Testimony: Dollar children lived like war prisoners
ABBIE VAN SICKLE
St. Petersburg Times
John and Linda Dollar brainwashed their children, leading the kids to believe they deserved to be tortured for stealing food and sneaking out of the closet where they slept, said Thomas Dikel, a psychologist who examined the children.
During an Aug. 29 closed hearing where a judge ruled the children could testify by videotape at the trial, Dikel compared the children's experience to that of prisoners of war.
"Although it sounds awfully melodramatic, I would maintain that it is very close to what happened to the American GIs during the Korean War in prisoner-of-war camps, both in terms of starvation, isolation, torture, being forced to watch their friends being tortured, also the psychological torture," he said.
Dikel's testimony was made available this week in John and Linda Dollar's court files. The Dollars are accused of torturing five of their eight adopted children. Prosecutors say the couple starved the children, shocked them with a cattle prod and pulled out their toenails with pliers.
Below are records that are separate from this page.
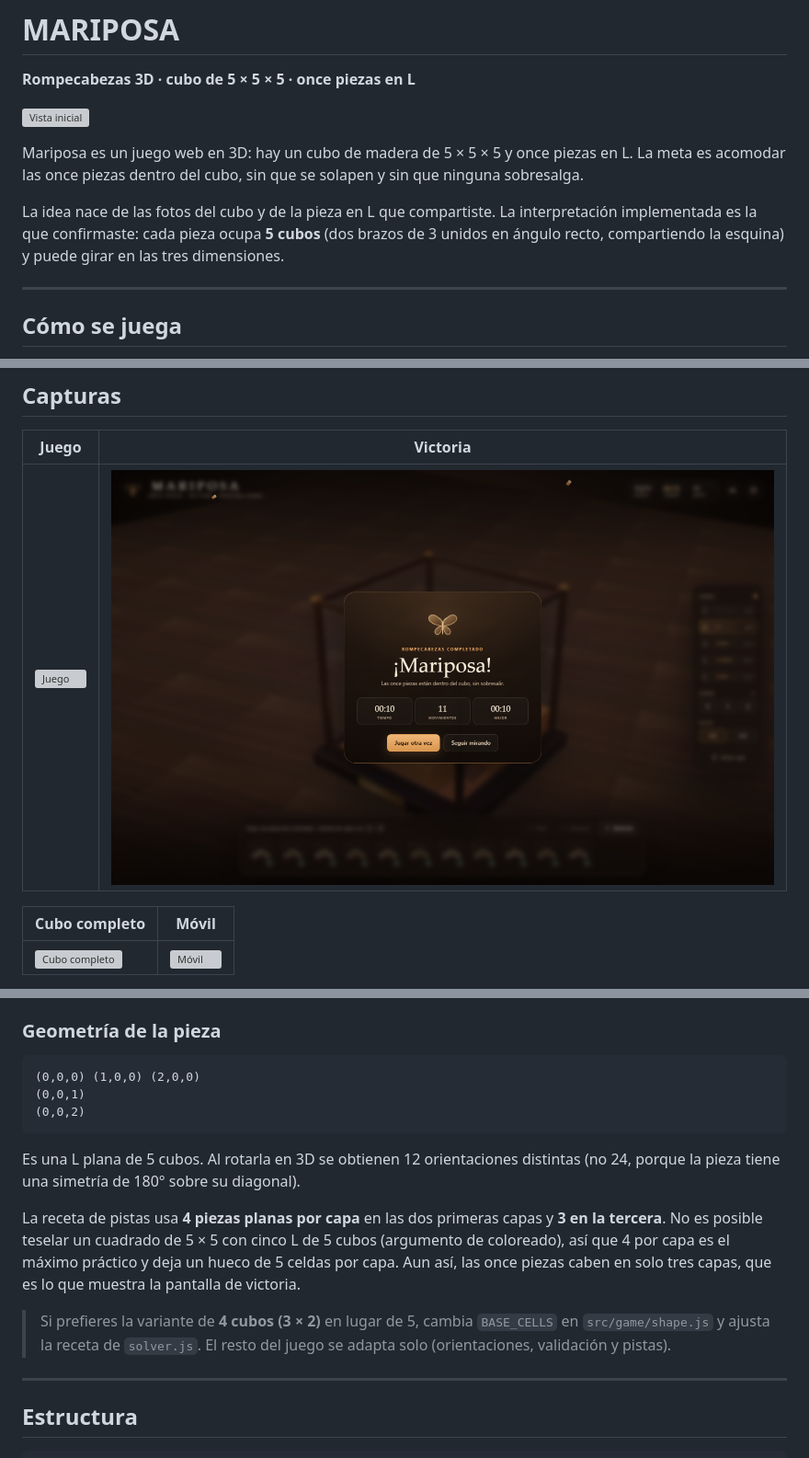
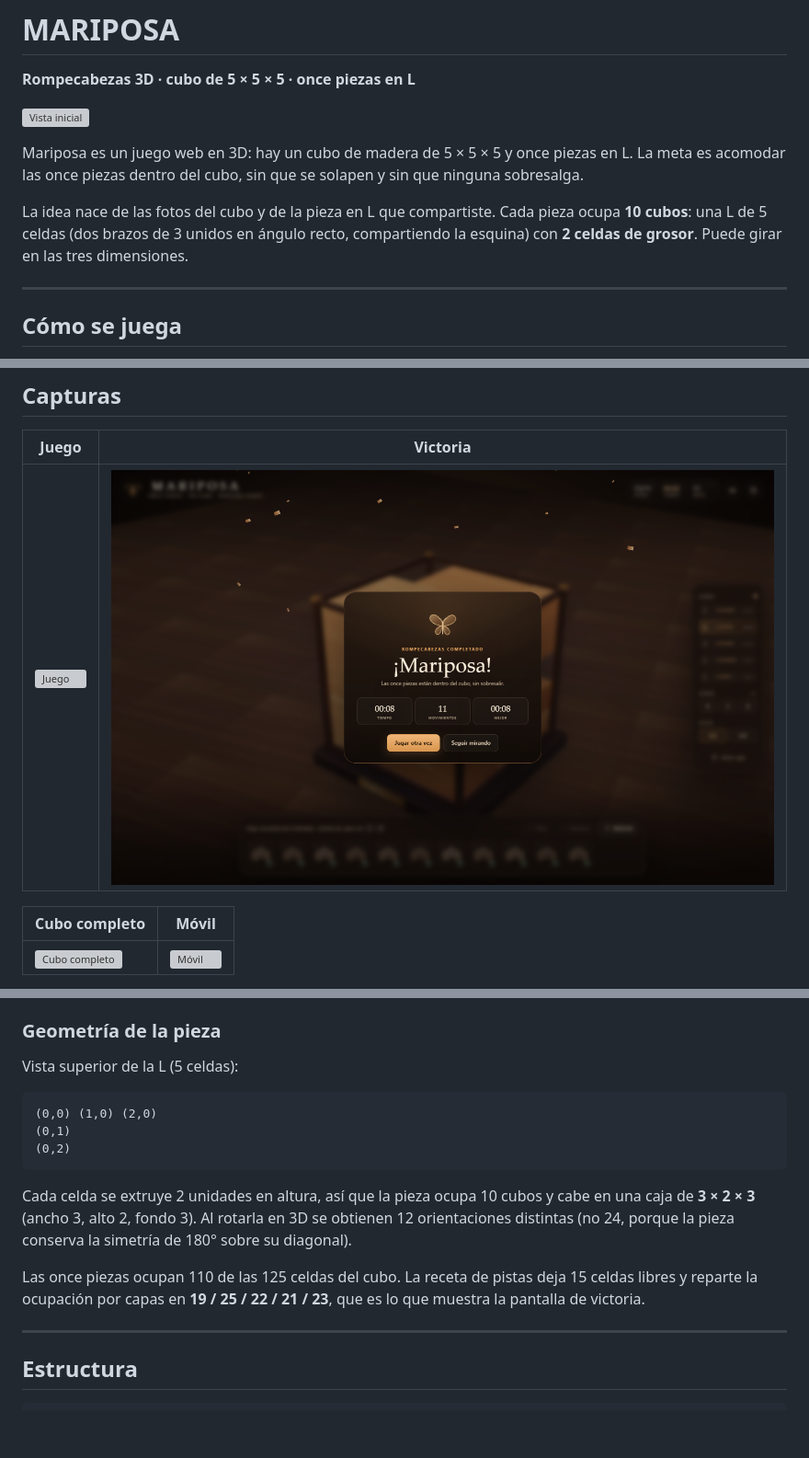
Before and after one commit to josue27/MariposaPuzzle, a Markdown page: README.md, 3 parts joined by grey strips. Shown at 92% size. GitHub-like rendering; pictures changed too: docs/preview-victoria.png; blank space fills up the shorter version; grey boxes are pictures that could not be loaded.

````diff
--- a/README.md
+++ b/README.md
@@ -8,10 +8,10 @@ Mariposa es un juego web en 3D: hay un cubo de madera de 5 × 5 × 5 y once piez
 en L. La meta es acomodar las once piezas dentro del cubo, sin que se solapen y
 sin que ninguna sobresalga.
 
-La idea nace de las fotos del cubo y de la pieza en L que compartiste. La
-interpretación implementada es la que confirmaste: cada pieza ocupa **5 cubos**
-(dos brazos de 3 unidos en ángulo recto, compartiendo la esquina) y puede girar
-en las tres dimensiones.
+La idea nace de las fotos del cubo y de la pieza en L que compartiste. Cada
+pieza ocupa **10 cubos**: una L de 5 celdas (dos brazos de 3 unidos en ángulo
+recto, compartiendo la esquina) con **2 celdas de grosor**. Puede girar en las
+tres dimensiones.
 
 ---
 
@@ -133,24 +133,22 @@ $env:CHROME_PATH="C:\ruta\a\chrome.exe"; npm run e2e
 
 ### Geometría de la pieza
 
+Vista superior de la L (5 celdas):
+
 ```
-(0,0,0) (1,0,0) (2,0,0)
-(0,0,1)
-(0,0,2)
+(0,0) (1,0) (2,0)
+(0,1)
+(0,2)
 ```
 
-Es una L plana de 5 cubos. Al rotarla en 3D se obtienen 12 orientaciones
-distintas (no 24, porque la pieza tiene una simetría de 180° sobre su diagonal).
+Cada celda se extruye 2 unidades en altura, así que la pieza ocupa 10 cubos y
+cabe en una caja de **3 × 2 × 3** (ancho 3, alto 2, fondo 3). Al rotarla en 3D se
+obtienen 12 orientaciones distintas (no 24, porque la pieza conserva la simetría
+de 180° sobre su diagonal).
 
-La receta de pistas usa **4 piezas planas por capa** en las dos primeras capas y
-**3 en la tercera**. No es posible teselar un cuadrado de 5 × 5 con cinco L de
-5 cubos (argumento de coloreado), así que 4 por capa es el máximo práctico y deja
-un hueco de 5 celdas por capa. Aun así, las once piezas caben en solo tres capas,
+Las once piezas ocupan 110 de las 125 celdas del cubo. La receta de pistas deja
+15 celdas libres y reparte la ocupación por capas en **19 / 25 / 22 / 21 / 23**,
 que es lo que muestra la pantalla de victoria.
-
-> Si prefieres la variante de **4 cubos (3 × 2)** en lugar de 5, cambia
-> `BASE_CELLS` en `src/game/shape.js` y ajusta la receta de `solver.js`. El resto
-> del juego se adapta solo (orientaciones, validación y pistas).
 
 ---
 
````
Also changed, not shown: other parts of README.md (+2 -2 lines), 11 other files.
The couple have pleaded not guilty to charges of aggravated child abuse. They are being held at the Citrus County jail awaiting trial, which is scheduled to begin Oct. 31.
At the August hearing, Circuit Judge Ric Howard heard arguments by the prosecutors and Charles Vaughn, the defense attorney for John, 59, and Linda Dollar, 52.
Dikel, who testified for the prosecutors, said an examination of the children revealed that several of them had symptoms of post-traumatic stress disorder. The children, who now are in foster care, would suffer setbacks in their treatment if they faced their parents in court, he said.
Vaughn raised several concerns about Dikel's diagnosis, particularly the analogy comparing the Dollar children to prisoners of war. The research Dikel used to make the comparison is from the 1950s and '60s, Vaughn pointed out. He argued the research is outdated and questioned the fairness and accuracy of Dikel's comments.
"I have not found anybody saying this is not true, this is nonsense, (this) doesn't work," Dikel said.
When Vaughn asked Dikel whether the children could have made up the whole story about being tortured, Dikel said he had seen the physical evidence in the case and couldn't imagine the allegations were false.
There's a lot of evidence to support their claims of torture, including severe malnourishment and starvation, he said.
The children's lack of growth and their failure to go through puberty matches up with these accusations, Dikel said.
He said he has seen pieces of toenails entered into evidence.
"I don't even know the words for what I would be if that all turned out to be some kind of fantasy that (one of the children) somehow organized," he said.
Dikel disagreed with Vaughn's theory that the children's trauma could be due to the stress of being removed from their parents and placed in foster homes.
"Thousands and thousands and thousands of children, unfortunately, are removed from their homes in similar situations, and they don't end up with post-traumatic stress disorder," Dikel said. "Very, very few children are subject to the kind of torture that these children were subjected to."
Abbie VanSickle can be reached at 860-7312 or firstname.lastname@example.org.